**Instructions to follow**.
Scan the records for "shown". Show the matching lines.

BEGIN Dataset excerpts

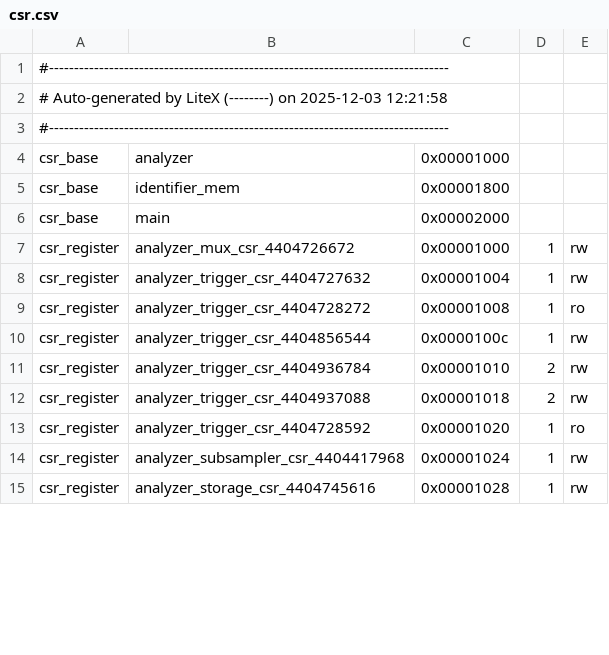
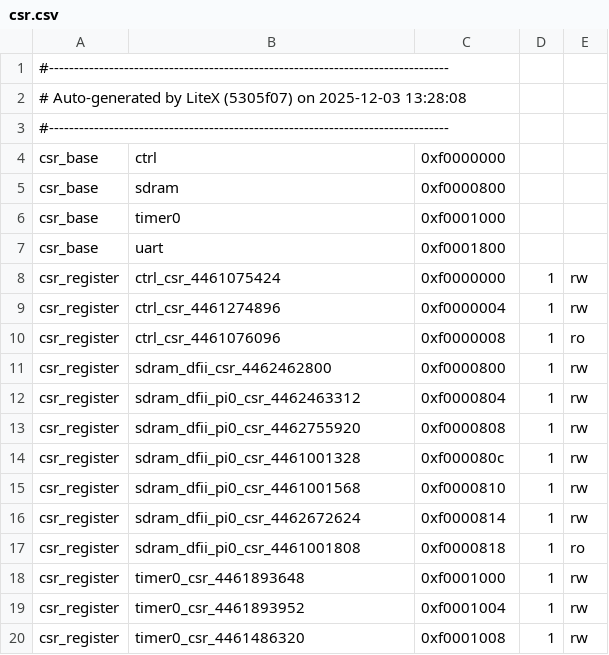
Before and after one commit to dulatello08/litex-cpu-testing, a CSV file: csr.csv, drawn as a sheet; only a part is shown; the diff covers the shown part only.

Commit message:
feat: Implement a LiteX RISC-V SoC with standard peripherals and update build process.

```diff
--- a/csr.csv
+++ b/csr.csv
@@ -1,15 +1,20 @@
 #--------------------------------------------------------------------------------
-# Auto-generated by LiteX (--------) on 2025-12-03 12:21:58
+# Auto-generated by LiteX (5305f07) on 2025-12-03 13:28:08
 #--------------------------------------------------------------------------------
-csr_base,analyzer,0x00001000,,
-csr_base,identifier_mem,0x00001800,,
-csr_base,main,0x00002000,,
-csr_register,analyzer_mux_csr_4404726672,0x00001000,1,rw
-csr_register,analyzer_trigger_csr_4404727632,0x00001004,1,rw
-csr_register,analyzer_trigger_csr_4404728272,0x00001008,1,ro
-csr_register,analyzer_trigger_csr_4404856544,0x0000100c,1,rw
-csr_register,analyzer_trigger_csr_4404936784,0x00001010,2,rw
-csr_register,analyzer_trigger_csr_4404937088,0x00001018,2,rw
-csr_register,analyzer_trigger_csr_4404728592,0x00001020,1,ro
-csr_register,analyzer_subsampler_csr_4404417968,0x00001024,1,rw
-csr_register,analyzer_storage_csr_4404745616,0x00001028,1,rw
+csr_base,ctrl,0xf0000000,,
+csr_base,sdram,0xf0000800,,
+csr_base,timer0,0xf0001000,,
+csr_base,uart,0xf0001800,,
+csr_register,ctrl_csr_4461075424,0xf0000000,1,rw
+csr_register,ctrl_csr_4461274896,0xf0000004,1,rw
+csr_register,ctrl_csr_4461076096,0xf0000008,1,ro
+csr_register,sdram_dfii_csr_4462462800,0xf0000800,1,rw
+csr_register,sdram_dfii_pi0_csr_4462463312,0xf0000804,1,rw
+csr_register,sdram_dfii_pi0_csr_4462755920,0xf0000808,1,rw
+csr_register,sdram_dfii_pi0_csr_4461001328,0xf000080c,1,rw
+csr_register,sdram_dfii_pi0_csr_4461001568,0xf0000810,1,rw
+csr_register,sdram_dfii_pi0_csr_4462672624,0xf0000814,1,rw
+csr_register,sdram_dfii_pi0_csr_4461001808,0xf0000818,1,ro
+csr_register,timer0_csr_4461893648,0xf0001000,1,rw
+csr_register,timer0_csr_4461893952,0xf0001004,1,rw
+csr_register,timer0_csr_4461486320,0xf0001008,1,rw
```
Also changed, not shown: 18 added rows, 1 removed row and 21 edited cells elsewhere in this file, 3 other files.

END Dataset excerpts

**Exercise response**.
Before and after one commit to dulatello08/litex-cpu-testing, a CSV file: csr.csv, drawn as a sheet; only a part is shown; the diff covers the shown part only.
Also changed, not shown: 18 added rows, 1 removed row and 21 edited cells elsewhere in this file, 3 other files.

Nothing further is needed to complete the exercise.